L (load) Reads a block of bytes from tape
X (go) Run program starting at an address
R (return) Resume after a breakpoint
P (point) Inserts or removes breakpoint
S (store) Writes a block of bytes to tape
(up) Increment displayed address
(down) Decrement displayed address
* CPU: 6502 1 Mhz
* RAM: 1 kb
* ROM: 512 bytes
* Text Modes: 8 x 1 (8 digits seven-segment LED display)
* Graphic Modes: None
* Colors: None
* Sound: None
* I/O Ports: Eurocard bus (100 x 160 mm cards), Tape interface (300 bauds), RAM I/O (16 lines I/O)

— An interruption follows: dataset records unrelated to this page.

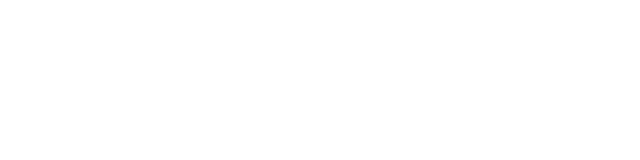
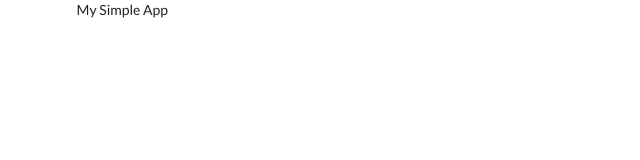
Before and after one commit to zearkiatos/reactjs-blog-web, a React (Create React App) app: page / in a window 1280 px wide. Shown: the top 160 px of the page, without its empty margins (0-640 px from the left). Built offline with nearby package versions, Linux system fonts and the light colour scheme.

Commit message:
Route Configuration

```diff
--- a/src/components/App.js
+++ b/src/components/App.js
@@ -2,7 +2,7 @@
 class App extends Component {
     render() {
         return (
-            <div>
+            <div className="ui container">
                 My Simple App
             </div>
         )
--- a/src/index.js
+++ b/src/index.js
@@ -1,12 +1,12 @@
 import React from "react";
 import ReactDOM from "react-dom";
 import { Provider } from "react-redux";
-import Router from './router';
+import Routes from './routes';
 import store from "./store";
 
 ReactDOM.render(
   <Provider store={store}>
-      <Router />
+      <Routes />
   </Provider>,
   document.querySelector("#root")
 );
--- /dev/null
+++ b/src/routes.js
@@ -0,0 +1,12 @@
+import { BrowserRouter, Route } from "react-router-dom";
+import { createBrowserHistory } from "history";
+
+import App from './components/App';
+
+const Routes = () => (
+  <BrowserRouter history={createBrowserHistory}>
+    <Route path="/" component={App} />
+  </BrowserRouter>
+);
+
+export default Routes;
```
Also changed, not shown: src/router.js (deleted, +0 -8 lines).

* Keyboard: Calculator-style hexadecimal keyboard, 25 keys
* Built In Language: Machine code
* Peripherals: Memory expansion boards (4k / 8k), Video card, 4k Basic card, Assembler/Disassembler card

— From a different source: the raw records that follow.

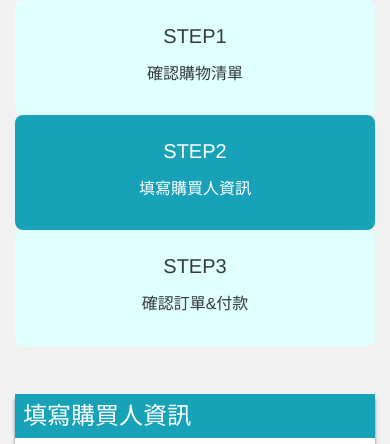
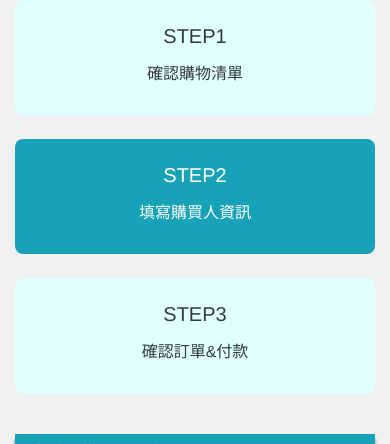
Before and after one commit to JACKY6450/Vue_Eshop, a Vue app: page /customerinformation in a window 390 px wide. Shown: the part 112-556 px from the top of the page. Built offline with nearby package versions, Linux system fonts and the light colour scheme; no server answers.

Commit message:
20220207

```diff
--- a/src/components/Payprocedure.vue
+++ b/src/components/Payprocedure.vue
@@ -1,20 +1,20 @@
 <template>
     <div class="payprocedure row">
-        <div class="col-md-4 ">
+        <div class="col-md-4 mb-4">
             <div class="text-center px-4 py-4 "
                  :class = "step.step1 ? 'text-white bg-cyan': 'text-dark bg-lightcyan'" style="border-radius: 8px">
                 <div class="h5">STEP1</div>
                 <div class="h6 mt-3" >確認購物清單</div>
             </div>
         </div>
-        <div class="col-md-4 ">
+        <div class="col-md-4 mb-4">
             <div class="text-center px-4 py-4 "
                  :class = "step.step2 ? 'text-white bg-cyan': 'text-dark bg-lightcyan'" style="border-radius: 8px">
                 <div class="h5">STEP2</div>
                 <div class="h6 mt-3" >填寫購買人資訊</div>
             </div>
         </div>
-        <div class="col-md-4 ">
+        <div class="col-md-4 mb-4">
             <div class="text-center px-4 py-4 "
                  :class = "step.step3 ? 'text-white bg-cyan': 'text-dark bg-lightcyan'" style="border-radius: 8px">
                 <div class="h5">STEP3</div>
--- a/src/views/frontDesk/About.vue
+++ b/src/views/frontDesk/About.vue
@@ -5,7 +5,7 @@
             <h1 class="text-center mb-3">熱銷商品</h1>
             <div class="row justify-content-between">
                 <div class="sellitem col-md-3" v-for = "item in popsell" :key = "item.id">
-                    <a :href = "'/productsingle/'+item.id" class="text-dark">
+                    <router-link :to="'/productsingle/'+item.id" class="text-dark">
                         <div class="card">
                             <img class="card-img-top" :src = "item.imageUrl" height="200px">
                             <div class="card-body" >
@@ -16,7 +16,7 @@
                                 <div class="h5 text-right " style="color: indigo">特價: ${{ item.price }}</div>
                             </div>
                         </div>
-                    </a>
+                    </router-link>
                 </div>
             </div>
             <div class="aboutus text-center mt-5" data-aos="fade-down">
--- a/src/views/frontDesk/Customerinformation.vue
+++ b/src/views/frontDesk/Customerinformation.vue
@@ -2,7 +2,7 @@
     <div class="information">
         <div class="container mx-auto py-5">
             <Payprocedure :step = "currentstep"/>
-            <div class="row mt-5">
+            <div class="row mt-3">
                 <div class="purchaserdata col-md-7" >
                     <div class="bg-white" style="box-shadow: 0px 5px 3px 0px #777777">
                         <h4 class="py-2 px-2 mb-0 bg-cyan text-white">
--- a/src/views/frontDesk/Store.vue
+++ b/src/views/frontDesk/Store.vue
@@ -18,7 +18,7 @@
                 <div class="row">
                     <div class="col-md-4 mb-4 " v-for = "item in filterprod" :key = "item.id">
                         <div class="card border-2 shadow">
-                            <a :href = "'/productsingle/'+item.id" class="prodimg">
+                            <router-link :to="'/productsingle/'+item.id" class="prodimg">
                                 <div style="height: 180px; background-size: cover; background-position: center;"
                                     :style = "{backgroundImage: `url(${item.imageUrl})`}"
                                     class="prodimg1">
@@ -28,12 +28,11 @@
                                         看更多
                                     </div>
                                 </div>
-                            </a>
+                            </router-link>
                             <div class="card-body">
-
                                 <span class="badge badge-teal float-right ml-2">{{item.category}}</span>
                                 <h5 class="card-title">
-                                    <a :href = "'/productsingle/'+item.id" class="text-primary" >{{item.title}}</a>
+                                    <router-link :to="'/productsingle/'+item.id" class="text-primary" >{{item.title}}</router-link>
                                 </h5>
                                 <p class="card-text">{{item.content}}</p>
                                 <div class="d-flex justify-content-between align-items-baseline">
```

This system requires full keyboard emulation to work correctly. At startup, full keyboard emulation mode is enabled by default. Whilst in full keyboard emulation mode, some key associated functionality may be disabled (like the ESC key for EXIT). The keyboard emulation mode is toggled using the "Scroll Lock" key (by default).
Original Keyboard: Hexadecimal keyboard, 25 keys
c d e f m l
8 9 a b g r
4 5 6 7 p up
0 1 2 3 s down
The emulation of this system is Preliminary.
History and Trivia
This 6502 modular system was the first computer produced by Acorn in 1979. It was basically the same type of computer as competitors offered at that time (KIM-1, MK14, Nascom, etc...) : a 6502 or Z80 CPU (in this case, a 6502) mounted on a simple "naked" board, with a one-line display and a hexadecimal keyboard.
The System 1 is no exception : it featured an eight-digit seven-segment LED display, a hexadecimal keyboard (25 keys) and as there was no built-in BASIC in the computer, it had only machine-code.
Fortunately there was a tape-recorder interface communicating at 300 bauds.
Like all these types of "hobbyist" computers, the main advantage was the expandability of the system. They were quite cheap machines because they were shipped basically "naked". Then you had to buy whatever cards you wanted (video, BASIC, sound, etc...). Here the system was Eurocard compatible, which was a well-known expansion board standard at that time.
If then you had "too many" expansion cards, a Eurocard rack was available to organise the whole system.
The System 1 itself was composed of two Eurocard boards (one for the CPU and the other for the keypad and display) mounted one above the other (sandwiched, you could say), the two being connected by a ribbon cable.
(info from old-computers.com)
* Mike Cowlishaw's Acorn Microcomputer Page -- http://www.cary.demon.co.uk/acorn/index.html
* Acorn System 1 at old-computers.com -- http://www.old-computers.com/museum/computer.asp?c=483
* Mike Cowlishaw's Acorn Microcomputer Emulator -- http://www.cary.demon.co.uk/acorn/acornEmulator.html